== Segment start ==

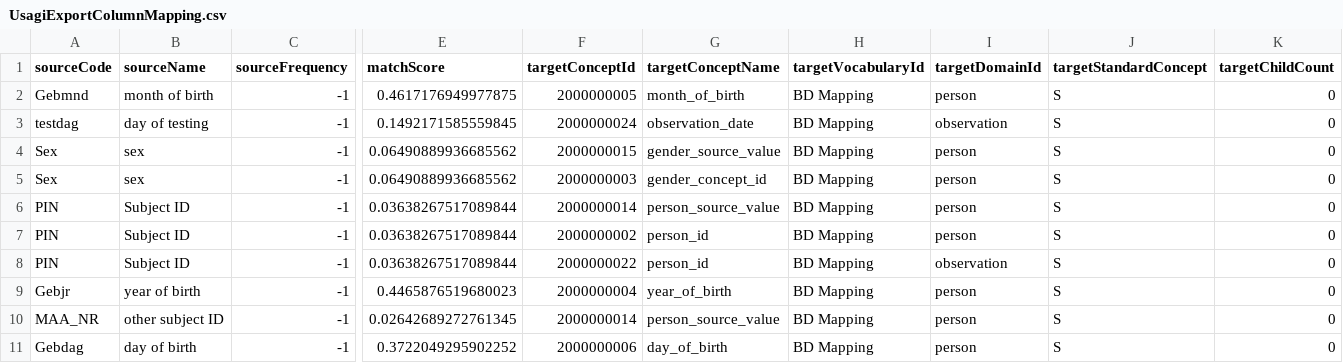
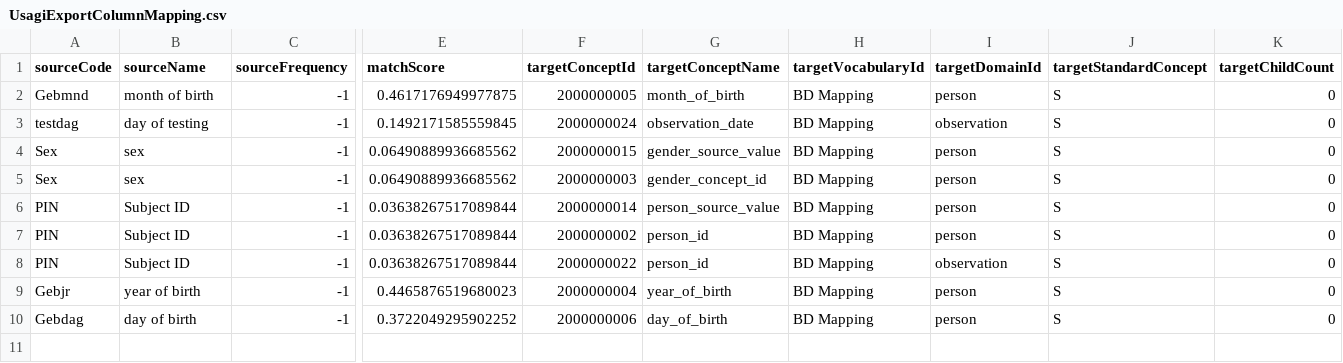
Before and after one commit to bioinformatics-ua/CMToolkit, a CSV file: material/Maastricht/3_Mappings/UsagiExportColumnMapping.csv, drawn as a sheet; only a part is shown, gaps mark what is left out; rows hold the shown columns only; the diff names each change by its address in the sheet, - before the commit and + after, or states it on an @@ line.

```diff
--- a/material/Maastricht/3_Mappings/UsagiExportColumnMapping.csv
+++ b/material/Maastricht/3_Mappings/UsagiExportColumnMapping.csv
-row 10: MAA_NR | other subject ID | -1 | 0.02642689272761345 | 2000000014 | person_source_value | BD Mapping | person | S | 0
```
Also changed, not shown: material/Maastricht/3_Mappings/UsagiColumnMapping.csv, material/Maastricht/3_Mappings/UsagiExportColumnMapping_processed.csv.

== Segment end ==

*AIM OF THE EXERCISE*
What you print must match the entries exactly, except that no pictures appear.

*PROBLEM SOLUTION*
Before and after one commit to bioinformatics-ua/CMToolkit, a CSV file: material/Maastricht/3_Mappings/UsagiExportColumnMapping.csv, drawn as a sheet; only a part is shown, gaps mark what is left out; rows hold the shown columns only; the diff names each change by its address in the sheet, - before the commit and + after, or states it on an @@ line.

```diff
--- a/material/Maastricht/3_Mappings/UsagiExportColumnMapping.csv
+++ b/material/Maastricht/3_Mappings/UsagiExportColumnMapping.csv
-row 10: MAA_NR | other subject ID | -1 | 0.02642689272761345 | 2000000014 | person_source_value | BD Mapping | person | S | 0
```
Also changed, not shown: material/Maastricht/3_Mappings/UsagiColumnMapping.csv, material/Maastricht/3_Mappings/UsagiExportColumnMapping_processed.csv.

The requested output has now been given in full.